**What this task involves**
Filter the data for "empty" and copy matching lines.

------

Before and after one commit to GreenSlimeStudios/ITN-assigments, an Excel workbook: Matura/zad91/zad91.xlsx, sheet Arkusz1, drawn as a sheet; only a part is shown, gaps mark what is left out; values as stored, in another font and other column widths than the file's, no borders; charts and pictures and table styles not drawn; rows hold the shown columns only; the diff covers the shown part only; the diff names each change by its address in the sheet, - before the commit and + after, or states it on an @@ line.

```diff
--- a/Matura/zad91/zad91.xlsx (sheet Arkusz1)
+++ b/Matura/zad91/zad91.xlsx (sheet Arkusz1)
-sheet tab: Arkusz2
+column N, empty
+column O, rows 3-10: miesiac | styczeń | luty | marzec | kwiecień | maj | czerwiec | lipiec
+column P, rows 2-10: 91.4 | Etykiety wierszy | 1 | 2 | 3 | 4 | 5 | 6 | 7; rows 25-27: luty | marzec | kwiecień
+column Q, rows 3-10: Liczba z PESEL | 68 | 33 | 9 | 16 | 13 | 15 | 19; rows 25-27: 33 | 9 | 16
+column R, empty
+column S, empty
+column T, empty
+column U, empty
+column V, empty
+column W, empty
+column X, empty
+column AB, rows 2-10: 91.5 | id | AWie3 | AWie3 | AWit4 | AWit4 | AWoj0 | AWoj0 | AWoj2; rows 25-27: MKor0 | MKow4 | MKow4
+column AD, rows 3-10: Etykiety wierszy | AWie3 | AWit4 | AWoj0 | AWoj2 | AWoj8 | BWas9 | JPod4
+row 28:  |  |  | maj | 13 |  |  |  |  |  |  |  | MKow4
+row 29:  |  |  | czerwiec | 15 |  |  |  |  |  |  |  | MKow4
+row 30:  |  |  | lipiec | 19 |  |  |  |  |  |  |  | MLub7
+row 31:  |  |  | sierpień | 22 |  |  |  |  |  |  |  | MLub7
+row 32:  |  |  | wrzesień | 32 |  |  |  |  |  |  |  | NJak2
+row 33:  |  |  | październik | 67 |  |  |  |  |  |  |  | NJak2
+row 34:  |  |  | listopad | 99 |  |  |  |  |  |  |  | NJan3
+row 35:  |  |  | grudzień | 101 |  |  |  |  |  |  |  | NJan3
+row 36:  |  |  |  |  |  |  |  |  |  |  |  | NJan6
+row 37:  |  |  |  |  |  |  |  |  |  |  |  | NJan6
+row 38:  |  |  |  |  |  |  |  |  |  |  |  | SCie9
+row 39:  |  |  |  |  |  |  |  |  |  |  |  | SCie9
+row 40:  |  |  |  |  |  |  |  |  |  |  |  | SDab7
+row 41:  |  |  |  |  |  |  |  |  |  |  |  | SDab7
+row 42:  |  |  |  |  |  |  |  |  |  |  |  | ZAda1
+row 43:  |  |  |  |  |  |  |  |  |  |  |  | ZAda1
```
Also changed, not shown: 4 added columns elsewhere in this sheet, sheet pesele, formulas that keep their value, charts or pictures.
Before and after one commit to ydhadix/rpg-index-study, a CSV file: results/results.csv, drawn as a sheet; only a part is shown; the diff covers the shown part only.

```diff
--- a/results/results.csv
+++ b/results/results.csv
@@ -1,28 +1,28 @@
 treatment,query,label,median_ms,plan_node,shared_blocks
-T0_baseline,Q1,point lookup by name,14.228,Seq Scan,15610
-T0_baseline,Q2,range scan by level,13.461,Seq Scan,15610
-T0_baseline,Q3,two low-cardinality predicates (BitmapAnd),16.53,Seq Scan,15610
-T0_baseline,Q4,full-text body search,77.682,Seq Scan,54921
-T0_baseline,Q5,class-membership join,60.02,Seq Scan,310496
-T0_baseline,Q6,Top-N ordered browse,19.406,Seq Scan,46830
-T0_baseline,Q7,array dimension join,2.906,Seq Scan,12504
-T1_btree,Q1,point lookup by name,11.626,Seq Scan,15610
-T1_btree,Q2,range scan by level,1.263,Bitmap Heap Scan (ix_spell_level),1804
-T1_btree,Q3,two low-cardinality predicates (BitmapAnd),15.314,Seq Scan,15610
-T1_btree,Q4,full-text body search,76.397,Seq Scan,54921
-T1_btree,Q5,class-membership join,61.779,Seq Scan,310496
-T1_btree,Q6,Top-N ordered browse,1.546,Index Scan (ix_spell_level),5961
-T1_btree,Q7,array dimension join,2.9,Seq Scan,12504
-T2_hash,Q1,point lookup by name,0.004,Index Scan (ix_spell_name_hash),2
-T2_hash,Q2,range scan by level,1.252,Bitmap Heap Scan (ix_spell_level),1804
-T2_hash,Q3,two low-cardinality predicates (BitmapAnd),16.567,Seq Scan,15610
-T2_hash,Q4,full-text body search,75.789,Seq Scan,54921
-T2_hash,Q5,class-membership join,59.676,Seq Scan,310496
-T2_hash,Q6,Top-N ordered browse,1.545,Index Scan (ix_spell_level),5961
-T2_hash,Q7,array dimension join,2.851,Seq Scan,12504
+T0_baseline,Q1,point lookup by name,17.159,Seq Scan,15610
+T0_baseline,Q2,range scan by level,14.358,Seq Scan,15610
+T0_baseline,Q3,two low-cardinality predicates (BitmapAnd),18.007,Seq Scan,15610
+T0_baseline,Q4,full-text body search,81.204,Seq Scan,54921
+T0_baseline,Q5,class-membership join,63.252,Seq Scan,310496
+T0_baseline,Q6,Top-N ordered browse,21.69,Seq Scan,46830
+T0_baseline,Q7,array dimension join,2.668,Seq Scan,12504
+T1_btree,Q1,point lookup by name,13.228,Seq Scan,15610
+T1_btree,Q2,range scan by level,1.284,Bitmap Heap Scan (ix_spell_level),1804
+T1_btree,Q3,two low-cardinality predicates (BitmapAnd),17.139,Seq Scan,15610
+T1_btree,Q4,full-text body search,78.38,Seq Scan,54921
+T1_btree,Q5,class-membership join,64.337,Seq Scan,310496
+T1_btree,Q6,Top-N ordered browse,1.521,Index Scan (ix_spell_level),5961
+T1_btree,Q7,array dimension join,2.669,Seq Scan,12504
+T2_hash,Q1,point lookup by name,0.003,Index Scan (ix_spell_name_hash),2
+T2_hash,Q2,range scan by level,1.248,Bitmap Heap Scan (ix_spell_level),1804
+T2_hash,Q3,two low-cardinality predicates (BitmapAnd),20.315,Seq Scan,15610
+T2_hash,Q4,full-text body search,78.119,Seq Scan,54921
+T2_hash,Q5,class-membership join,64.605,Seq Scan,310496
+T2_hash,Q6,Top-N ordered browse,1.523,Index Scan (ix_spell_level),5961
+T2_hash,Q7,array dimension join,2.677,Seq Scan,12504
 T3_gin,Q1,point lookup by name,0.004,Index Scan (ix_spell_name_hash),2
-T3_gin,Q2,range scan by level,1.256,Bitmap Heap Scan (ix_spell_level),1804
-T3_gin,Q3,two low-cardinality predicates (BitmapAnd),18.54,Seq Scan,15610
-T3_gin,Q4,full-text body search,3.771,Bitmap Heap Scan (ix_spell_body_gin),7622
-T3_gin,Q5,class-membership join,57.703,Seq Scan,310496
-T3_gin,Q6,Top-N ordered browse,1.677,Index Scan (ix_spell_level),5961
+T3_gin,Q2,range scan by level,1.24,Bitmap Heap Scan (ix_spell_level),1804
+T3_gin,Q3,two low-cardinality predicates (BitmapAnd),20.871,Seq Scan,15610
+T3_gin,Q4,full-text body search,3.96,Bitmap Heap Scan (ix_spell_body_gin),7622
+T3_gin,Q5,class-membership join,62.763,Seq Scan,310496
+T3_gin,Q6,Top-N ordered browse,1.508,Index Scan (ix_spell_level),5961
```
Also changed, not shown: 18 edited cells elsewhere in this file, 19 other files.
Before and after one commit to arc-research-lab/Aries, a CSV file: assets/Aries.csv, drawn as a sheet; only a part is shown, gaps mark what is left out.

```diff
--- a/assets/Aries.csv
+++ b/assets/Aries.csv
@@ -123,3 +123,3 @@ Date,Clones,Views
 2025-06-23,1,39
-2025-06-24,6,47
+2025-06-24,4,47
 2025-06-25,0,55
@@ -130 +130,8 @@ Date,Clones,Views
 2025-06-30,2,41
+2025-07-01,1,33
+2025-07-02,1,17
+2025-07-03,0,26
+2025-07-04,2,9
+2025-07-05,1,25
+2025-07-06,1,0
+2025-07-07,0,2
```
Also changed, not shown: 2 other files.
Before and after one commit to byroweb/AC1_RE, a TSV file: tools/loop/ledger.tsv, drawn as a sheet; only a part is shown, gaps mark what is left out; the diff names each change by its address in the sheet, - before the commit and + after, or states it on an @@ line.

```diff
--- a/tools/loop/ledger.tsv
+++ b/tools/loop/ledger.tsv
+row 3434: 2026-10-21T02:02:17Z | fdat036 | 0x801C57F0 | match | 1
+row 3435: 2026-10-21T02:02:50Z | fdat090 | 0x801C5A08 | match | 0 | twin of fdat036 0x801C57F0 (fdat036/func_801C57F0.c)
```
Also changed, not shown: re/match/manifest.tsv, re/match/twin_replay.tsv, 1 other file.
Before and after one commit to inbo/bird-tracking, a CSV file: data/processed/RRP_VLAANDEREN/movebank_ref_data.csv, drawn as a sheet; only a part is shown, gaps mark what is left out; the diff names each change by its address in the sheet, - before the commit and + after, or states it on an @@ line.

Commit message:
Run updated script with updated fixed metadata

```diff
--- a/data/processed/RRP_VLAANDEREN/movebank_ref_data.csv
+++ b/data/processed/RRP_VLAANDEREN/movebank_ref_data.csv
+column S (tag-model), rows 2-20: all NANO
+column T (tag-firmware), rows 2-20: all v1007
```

------

**Exercise answer**
+column N, empty
+column R, empty
+column S, empty
+column T, empty
+column U, empty
+column V, empty
+column W, empty
+column X, empty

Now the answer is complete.